Other points that the Court of Appeal made in its judgment included the following: First, the right to express one's sexual identity, even in private, was not an express constitutional right. Second, Section 377A was not an "absurd" law, and "many reasonable people do in fact see Section 377A as being morally justified", as evident from parliamentary debates. "Numerous parliamentarians spoke up in favour of retaining Section 377A, often on the ground of safeguarding societal morality and with the recognition that a sizable segment of our society regards homosexual behaviour as unacceptable," said Chief Justice Menon. The Apex Court agreed with High Court judge See Kee Oon that Section 377A did not violate Article 9(1) of the Constitution of Singapore, which stated that no person shall be deprived of his life or personal liberty save in accordance with the law. AGC's lawyers reiterated the Government's position that the police will not take proactive action to enforce Section 377A.

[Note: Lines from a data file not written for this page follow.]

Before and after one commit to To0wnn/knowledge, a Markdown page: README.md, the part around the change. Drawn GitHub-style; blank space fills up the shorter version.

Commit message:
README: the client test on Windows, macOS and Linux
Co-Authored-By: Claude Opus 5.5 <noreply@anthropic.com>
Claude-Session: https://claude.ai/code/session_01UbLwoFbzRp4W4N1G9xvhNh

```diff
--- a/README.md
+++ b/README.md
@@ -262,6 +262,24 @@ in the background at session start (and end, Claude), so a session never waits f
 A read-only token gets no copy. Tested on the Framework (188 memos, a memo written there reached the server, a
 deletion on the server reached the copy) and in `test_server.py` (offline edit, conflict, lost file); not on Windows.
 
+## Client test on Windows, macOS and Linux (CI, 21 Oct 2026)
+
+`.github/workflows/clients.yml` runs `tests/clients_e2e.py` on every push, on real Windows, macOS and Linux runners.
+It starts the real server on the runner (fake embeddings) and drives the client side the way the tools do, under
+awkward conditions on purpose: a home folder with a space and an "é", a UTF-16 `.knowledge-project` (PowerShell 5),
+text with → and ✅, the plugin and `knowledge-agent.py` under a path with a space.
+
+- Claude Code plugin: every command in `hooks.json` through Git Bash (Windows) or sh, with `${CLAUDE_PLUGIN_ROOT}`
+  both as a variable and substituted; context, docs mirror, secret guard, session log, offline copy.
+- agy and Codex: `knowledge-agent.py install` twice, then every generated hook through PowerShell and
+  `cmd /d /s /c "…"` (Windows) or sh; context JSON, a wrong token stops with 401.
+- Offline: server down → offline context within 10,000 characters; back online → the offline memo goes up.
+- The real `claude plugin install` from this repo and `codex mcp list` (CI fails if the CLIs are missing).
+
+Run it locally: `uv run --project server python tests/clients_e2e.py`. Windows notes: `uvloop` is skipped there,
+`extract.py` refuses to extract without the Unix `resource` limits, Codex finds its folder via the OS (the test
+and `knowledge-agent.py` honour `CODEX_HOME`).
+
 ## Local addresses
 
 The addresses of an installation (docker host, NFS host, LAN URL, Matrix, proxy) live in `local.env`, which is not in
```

Roy Tan withdraws application for mandatory order to compel Cabinet to move Bill to repeal 377A[]

On 9 March 2022, Roy Tan's lawyer M Ravi who was then knowledge manager of law firm L F Violet Netto, received the following letter from the AGC[51]:

AGCLetter220309

Archive of the AGC's letter to Roy Tan's lawyer, dated 9 March 2022.

"Dear Sirs,

HC/OS 1224/2020 (“OS 1224”)

We refer to the above-captioned matter, and the Notice of Change of Solicitor filed on 1 March 2022, stating your appointment as the new solicitor for Dr Tan Seng Kee in OS 1224.

2. As your client would be aware, the Honourable Court of Appeal released its decision in Tan Seng Kee v Attorney-General and other appeals [2022] SGCA 16 (“Decision”) on 28 February 2022. In the Decision at [150], the Honourable Court of Appeal addressed, amongst others, all of the issues raised by your client in OS 1224 (viz. s 424 of the Criminal Procedure Code, ss 119 and 176 of the Penal Code, and the right of the police to investigate), save that at [4] below (viz. the mandatory order at prayer 1 of OS 1224):

“It naturally flows from our holding that prosecutions under provisions such as ss 119 and 176 of the PC should not be instituted where the underlying offence is one under s 377A. In the same vein, offences under s 424 of the CPC should not be prosecuted where the “arrestable offence” (as statutorily defined) is one under s 377A. However, nothing in our holding affects the right of the police to investigate all conduct, including any conduct falling within the Subset and/or amounting to an offence under s 377A (see [113] above). Nor does our holding constrain the PP’s right to prosecute conduct falling outside the Subset where such conduct violates any other law, or impact the duties applicable to others arising, for instance, from their awareness of or participation in such conduct, whether actual or intended.”

3. Given the above, it is clear that your client’s concerns in OS 1224 have been addressed in the Decision, and OS 1224 is now moot and/or unsustainable in view of the Honourable Court of Appeal’s holdings.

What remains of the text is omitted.